Dissertation/Thesis Abstract

Media Portrayals of Police-Involved Deaths in U.S. Newspapers, 2013-2016
by Louine, Jeannice LaToya, Ph.D., Mississippi State University, 2018, 162; 10840703
Abstract (Summary)

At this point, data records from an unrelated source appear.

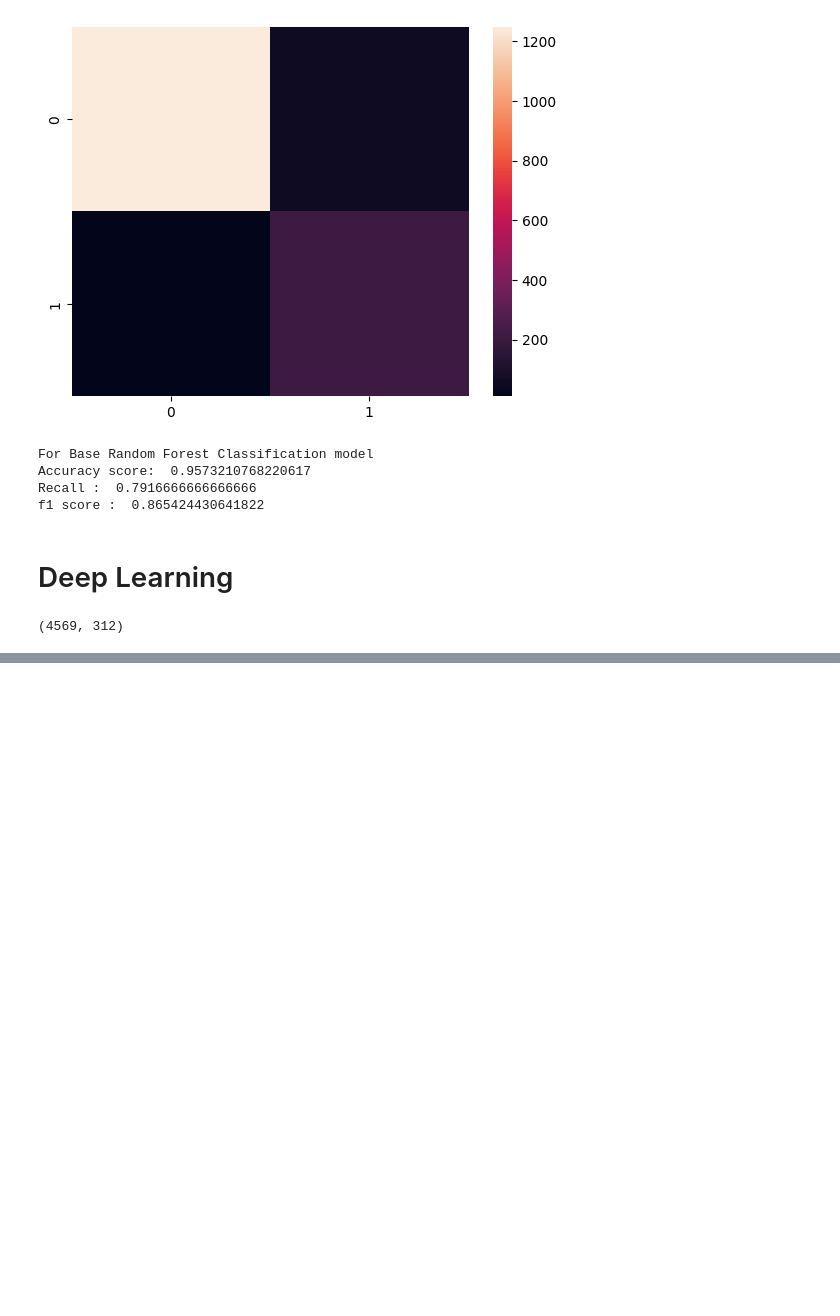
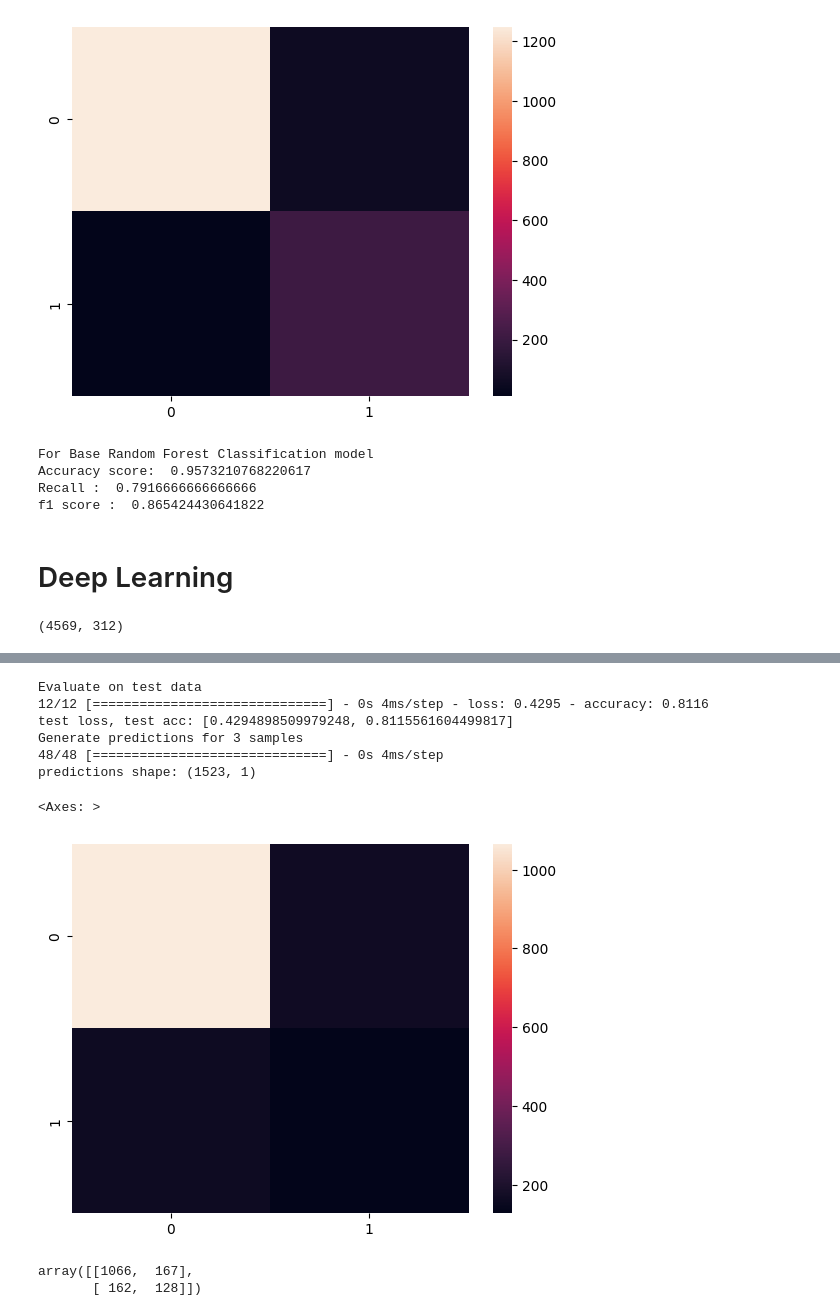
Before and after one commit to shahiryar/conflict-modelling, a Jupyter notebook: Conflict_Prediction.ipynb, the cells around one changed output, grey strips where cells are left out. Saved outputs shown, nothing was run; the diff lists cells and outputs as text; code cells hidden in the pictures; blank space fills up the shorter version.

Commit message:
Deep model evaluation

```diff
--- a/Conflict_Prediction.ipynb
+++ b/Conflict_Prediction.ipynb
@@ -480,5 +480,5 @@ _________________________________________________________________
 # %%
 deep_model.compile(optimizer='adam', loss=tf.keras.losses.BinaryCrossentropy(), metrics=['accuracy'])
 # %%
-deep_model.fit(X_train, y_train.values.reshape(-1,1), batch_size=100, epochs=10)
+deep_model.fit(X_train, y_train.values.reshape(-1,1), batch_size=80, epochs=5)
 # %% [output]
@@ -505 +495,38 @@ Epoch 10/10
 <keras.callbacks.History at 0x...>
+# %%
+# Evaluate the deep_model on the test data using `evaluate`
+print("Evaluate on test data")
+results = deep_model.evaluate(X_test, y_test.values.reshape(-1,1), batch_size=128)
+print("test loss, test acc:", results)
+
+# Generate predictions (probabilities -- the output of the last layer)
+# on new data using `predict`
+print("Generate predictions for 3 samples")
+predictions = deep_model.predict(X_test)
+print("predictions shape:", predictions.shape)
+# %% [output]
+Evaluate on test data
+12/12 [==============================] - 0s 4ms/step - loss: 0.4295 - accuracy: 0.8116
+test loss, test acc: [0.4294898509979248, 0.8115561604499817]
+Generate predictions for 3 samples
+48/48 [==============================] - 0s 4ms/step
+predictions shape: (1523, 1)
+# %%
+y_deep_pred = []
+for actual, pred in zip(y_test, predictions):
+  y_deep_pred.append(pred[0]>0.3)
+# %%
+from sklearn.metrics import confusion_matrix
+import seaborn as sns
+
+confusion_matrix_best_pred = confusion_matrix(y_test, y_deep_pred)
+
+sns.heatmap(confusion_matrix_best_pred)
+# %% [output]
+<Axes: >
+[figure, added]
+# %%
+confusion_matrix_best_pred
+# %% [output]
+array([[1066,  167],
+       [ 162,  128]])
```
Also changed, not shown: parts of 2 cells of this notebook.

In the past five years, there have been numerous newspaper reports on police-involved deaths (PID) in the U.S, many of which have involved African American males as victims (Shane, Lawson, & Swenson, 2017). Police-involved deaths (PID) is defined as a death of an individual that results from police action (i.e., by firearm, by electroshock weapon [commonly known as a TaserĀ©], or by vehicle). Given the amount of coverage of police-involved deaths, it is important to investigate which PID victims receive the most coverage in U.S. newspapers. This study merges three databases (Fatal Encounters , the Washington Post, and the Guardian ) which collect information about PID cases that occurred in the U.S. Once a list of PID victims was compiled, Nexis Uni (formerly Nexis Lexis) was used to obtain U.S. newspapers that covered PID incidents. In this study, I examine the race, age, region, and manner of death to distinguish which of these independent variables are the strongest predictors of the number of words and articles used in describing PID incidents. Using a linear regression model, the findings indicate that PID incidents involving African American males had significantly more articles and words written about them than PID incidents involving non-African American males and this effect remained after controlling for other correlates of PID incidents. Additionally, PID incidents involving firearm deaths received significantly more media attention as well. Given the amount of newspaper coverage on PID victims, the ways in which the media portray the victims in those contexts can influence the criminal process for officers involved in the killing. In addition, media portrayals of these incidents can impact policies that revamp the ways in which officers communicate with people of color, specifically African American men (i.e., cultural sensitivity training).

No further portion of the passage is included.